Florence Foster JenkinsMay 6, 2016
Florence Foster Jenkins (1868-1944) entered my consciousness in the early 1990s when I first heard her rendition of the Queen of the Night aria from The Magic Flute. This shrieking, tuneless performance of one of the most challenging pieces in the soprano’s repertoire is the stuff of high comedy. In 2003 Naxos issued an album of Jenkins’s complete recordings called Murder on the High Cs.
It’s so terrible one can hardly believe Jenkins was serious – but she was. Besotted by music, this wealthy New York socialite had become convinced she was a great singer. Those who were closest to her supported the delusion, partly through not wanting to hurt her feelings, but largely because they were benefiting from her open-handedness.
Chief beneficiary was her husband, St. Clair Bayfield, a failed Shakespearean actor who entered into a sexless marriage with Jenkins in 1909, the same year she inherited her fortune. The reason their union was never consummated was that Jenkins had contracted syphilis from her first husband, Dr. Frank Thornton Jenkins, a compulsive womaniser.
We can only speculate as to whether Jenkins’s delusions were influenced by her illness, let alone by treatments of arsenic and mercury. Neither can we be sure of the true nature of her relationship with Bayfield, which lasted until her death.
Filmmakers are usually happy to rework a subject’s biography to suit their own requirements, and there are enough grey areas in Jenkins’s life to allow director, Stephen Frears, and writer, Nicholas Martin, to play it as they please.
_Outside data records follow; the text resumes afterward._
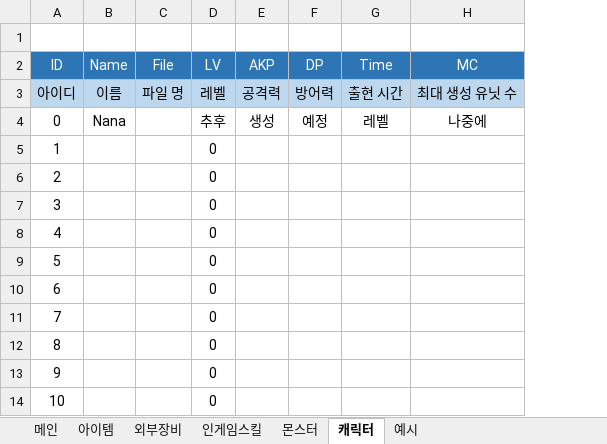
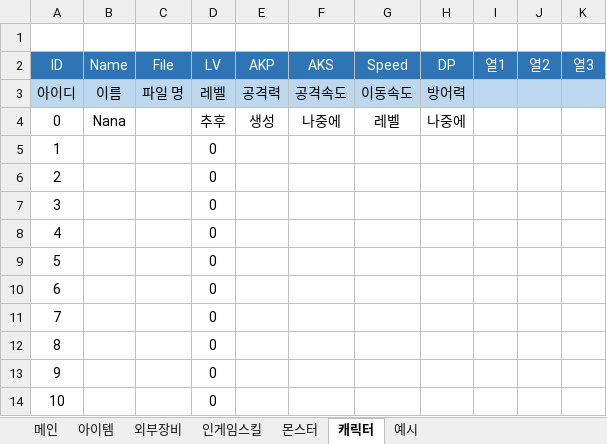
Before and after one commit to sms3072/wepatens, an Excel workbook: contents/동물서바이벌/테이블_2024-03-20.xlsx, sheet 캐릭터, drawn as a sheet; values as stored, in another font and other column widths than the file's, no borders; table styles not drawn; removed rows and columns are numbered as before the commit, all else as after; the diff names each change by its address in the sheet, - before the commit and + after, or states it on an @@ line.

```diff
--- a/contents/동물서바이벌/테이블_2024-03-20.xlsx (sheet 캐릭터)
+++ b/contents/동물서바이벌/테이블_2024-03-20.xlsx (sheet 캐릭터)
+column F (AKS), rows 3-4: 공격속도 | 나중에
+column G (Speed), rows 3-4: 이동속도 | 레벨
-column G (Time), rows 3-4: 출현 시간 | 레벨
-column H (MC), rows 3-4: 최대 생성 유닛 수 | 나중에
+column I (열1), empty
+column J (열2), empty
+column K (열3), empty
-H4 (DP): 예정
+H4 (DP): 나중에
```
Also changed, not shown: sheet 아이템, sheet 인게임스킬, sheet 몬스터, 5 other files.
Meryl Streep is let loose in the title role – another larger-than-life character to add to her portrayals of Margaret Thatcher, Emmeline Pankhurst and Julia Child.
The pivotal role of Bayfield is given to a born-again Hugh Grant, who has finally graduated from the painful stereotype of the diffident young Englishman. In this incarnation Grant is a sly old dog who divides his time between his beloved wife and a young mistress (Rebecca Ferguson), to whom he repairs when Florence is put to bed.
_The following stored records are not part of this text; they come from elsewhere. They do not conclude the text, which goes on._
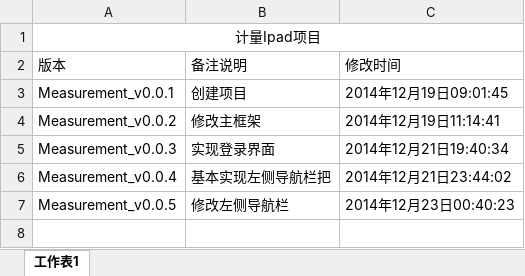
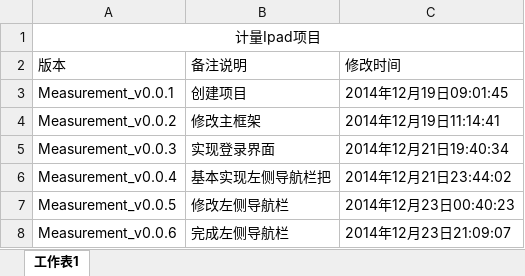
Before and after one commit to SeongBrave/Measurement, an Excel workbook: Measurement/Resources/计量Ipad项目版本说明.xlsx, sheet 工作表1, drawn as a sheet; values as stored, in another font and other column widths than the file's, no borders; the diff names each change by its address in the sheet, - before the commit and + after, or states it on an @@ line.

Commit message:
完成左侧导航栏

```diff
--- a/Measurement/Resources/计量Ipad项目版本说明.xlsx (sheet 工作表1)
+++ b/Measurement/Resources/计量Ipad项目版本说明.xlsx (sheet 工作表1)
+row 8: Measurement_v0.0.6 | 完成左侧导航栏 | 2014年12月23日21:09:07
```
Also changed, not shown: 35 other files.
Bayfield is a charlatan but not a villain. Conscious of his own shortcomings as an actor he strives to shield Jenkins from the awful realisation of her lack of talent. He is not motivated solely by opportunism, but by a genuine sympathy and affection.
This state is replicated, in greater or lesser degrees, by most of the characters in this film. It applies to Carlo Edwards (David Haig), conductor of the Metropolitan Opera, who acts as Jenkins’s voice coach and showers her with praise. It is true of Arturo Toscanini (John Kavanagh), who comes fawning in search of cash donations. It is entirely true of her accompanist, Cosmé McMoon (Simon Helberg from TV’s Big Bang Theory), who overcomes his initial shock and learns to love his imperious, talentless employer.
It seems the only one not won over by Jenkins’s charm, or the lavish bribes doled out by Bayfield, is music critic, Earl Wilson (Christian McKay), who is barred from her musical soirées until the grand finale. This arrives as a firestorm of folly and hubris, when Jenkins decides to perform a concert at Carnegie Hall in honour of the armed forces. It was moment of catharsis from which she would never recover.
The story has the makings of a great opera buffa, but Frears keeps everything at the level of a tele-movie. The narrative is brisk, the dialogue generally good, the sets and costumes convincing, the acting spirited – but the film remains plodding and sentimental. It’s a highly professional piece of work but rarely inspired: a caveat that might be applied to most of Frears’s efforts over the past decade. He is a director who has exchanged artistry for productivity, and seems to turn out movies with industrial proficiency.
Xavier Giannoli’s Marguerite, the other movie-of-the-moment based on the life of Foster Jenkins, is a more stylish and imaginative proposition. Although Giannoli’s film is far from perfect, he takes more chances than Frears, with a story that examines the temper of the times, not simply the eccentricities of one errant soprano.
Florence Foster Jenkins is an entertaining but superficial film that asks a single big question: “Is there anything wrong with allowing a wealthy woman to nurture a harmless delusion?” Everything conspires to have us respond: “No! A thousand times, no!”
Wilson, the unbribable critic, is portrayed as a nasty, humourless prig, but Jenkins’s career was only allowed to progress as far as it did because of the moral turpitude of those dependent on her cash. What might be intrepreted as expediency is dressed up as compassion. It’s a disguise as dubious as the angel wings Florence wears on stage.
Florence Foster Jenkins
Directed by Stephen Frears,
Written by Nicholas Martin
Starring Meryl Streep, Hugh Grant, Simon Helberg, Rebecca Ferguson, David Haig, Christian McKay
UK/France, rated PG, 110 mins
Published in the Australian Financial Review, Saturday 7th May, 2016.